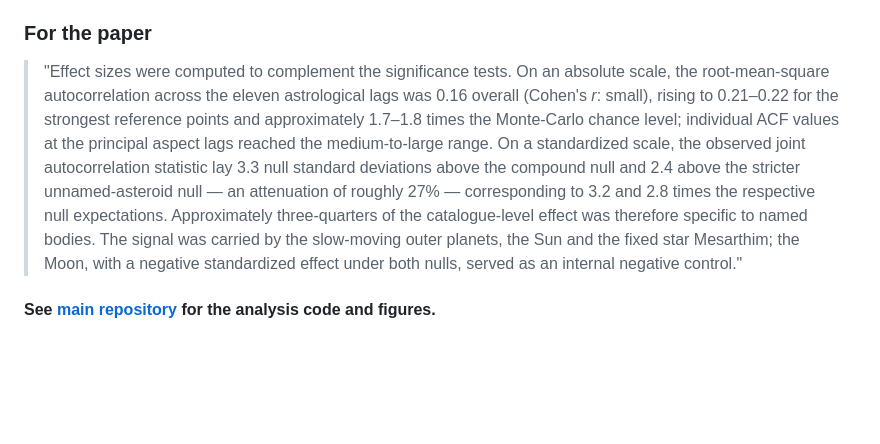
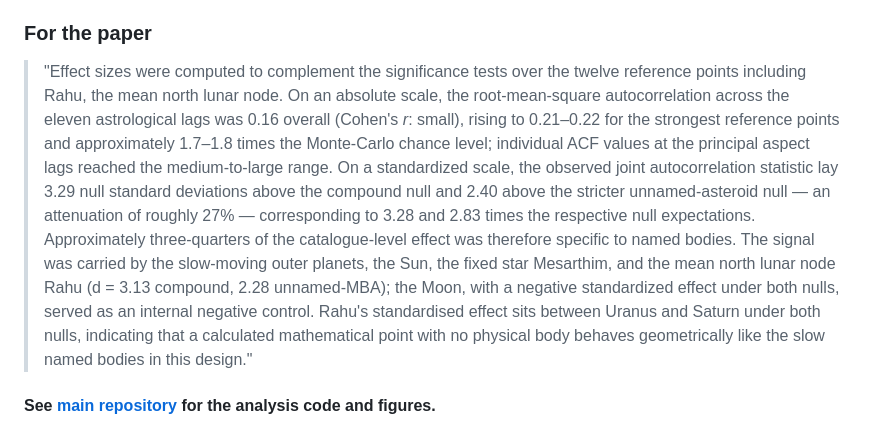
Before and after one commit to renayo/minor_planets_2026, a Markdown page: Effect Size.md, the part around one of its changes. Rendered like a GitHub page; blank space fills up the shorter version.

```diff
--- a/Effect Size.md
+++ b/Effect Size.md
@@ -137,18 +169,23 @@ alongside the Bayes factors rather than in place of them.
 
 ### For the paper
 
-> "Effect sizes were computed to complement the significance tests. On an
+> "Effect sizes were computed to complement the significance tests over the
+> twelve reference points including Rahu, the mean north lunar node. On an
 > absolute scale, the root-mean-square autocorrelation across the eleven
 > astrological lags was 0.16 overall (Cohen's *r*: small), rising to 0.21–0.22
 > for the strongest reference points and approximately 1.7–1.8 times the
-> Monte-Carlo chance level; individual ACF values at the principal aspect lags
-> reached the medium-to-large range. On a standardized scale, the observed
-> joint autocorrelation statistic lay 3.3 null standard deviations above the
-> compound null and 2.4 above the stricter unnamed-asteroid null — an
-> attenuation of roughly 27% — corresponding to 3.2 and 2.8 times the
+> Monte-Carlo chance level; individual ACF values at the principal aspect
+> lags reached the medium-to-large range. On a standardized scale, the
+> observed joint autocorrelation statistic lay 3.29 null standard deviations
+> above the compound null and 2.40 above the stricter unnamed-asteroid null —
+> an attenuation of roughly 27% — corresponding to 3.28 and 2.83 times the
 > respective null expectations. Approximately three-quarters of the
-> catalogue-level effect was therefore specific to named bodies. The signal was
-> carried by the slow-moving outer planets, the Sun and the fixed star
-> Mesarthim; the Moon, with a negative standardized effect under both nulls,
-> served as an internal negative control."
+> catalogue-level effect was therefore specific to named bodies. The signal
+> was carried by the slow-moving outer planets, the Sun, the fixed star
+> Mesarthim, and the mean north lunar node Rahu (d = 3.13 compound, 2.28
+> unnamed-MBA); the Moon, with a negative standardized effect under both
+> nulls, served as an internal negative control. Rahu's standardised effect
+> sits between Uranus and Saturn under both nulls, indicating that a
+> calculated mathematical point with no physical body behaves geometrically
+> like the slow named bodies in this design."
 
```
Also changed, not shown: other parts of Effect Size.md (+109 -77 lines).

• _About this task_
Scan the entries above, and wherever a line holds the string "standardized", copy it.

• _Task response_
-> reached the medium-to-large range. On a standardized scale, the observed
+> lags reached the medium-to-large range. On a standardized scale, the
-> Mesarthim; the Moon, with a negative standardized effect under both nulls,
+> unnamed-MBA); the Moon, with a negative standardized effect under both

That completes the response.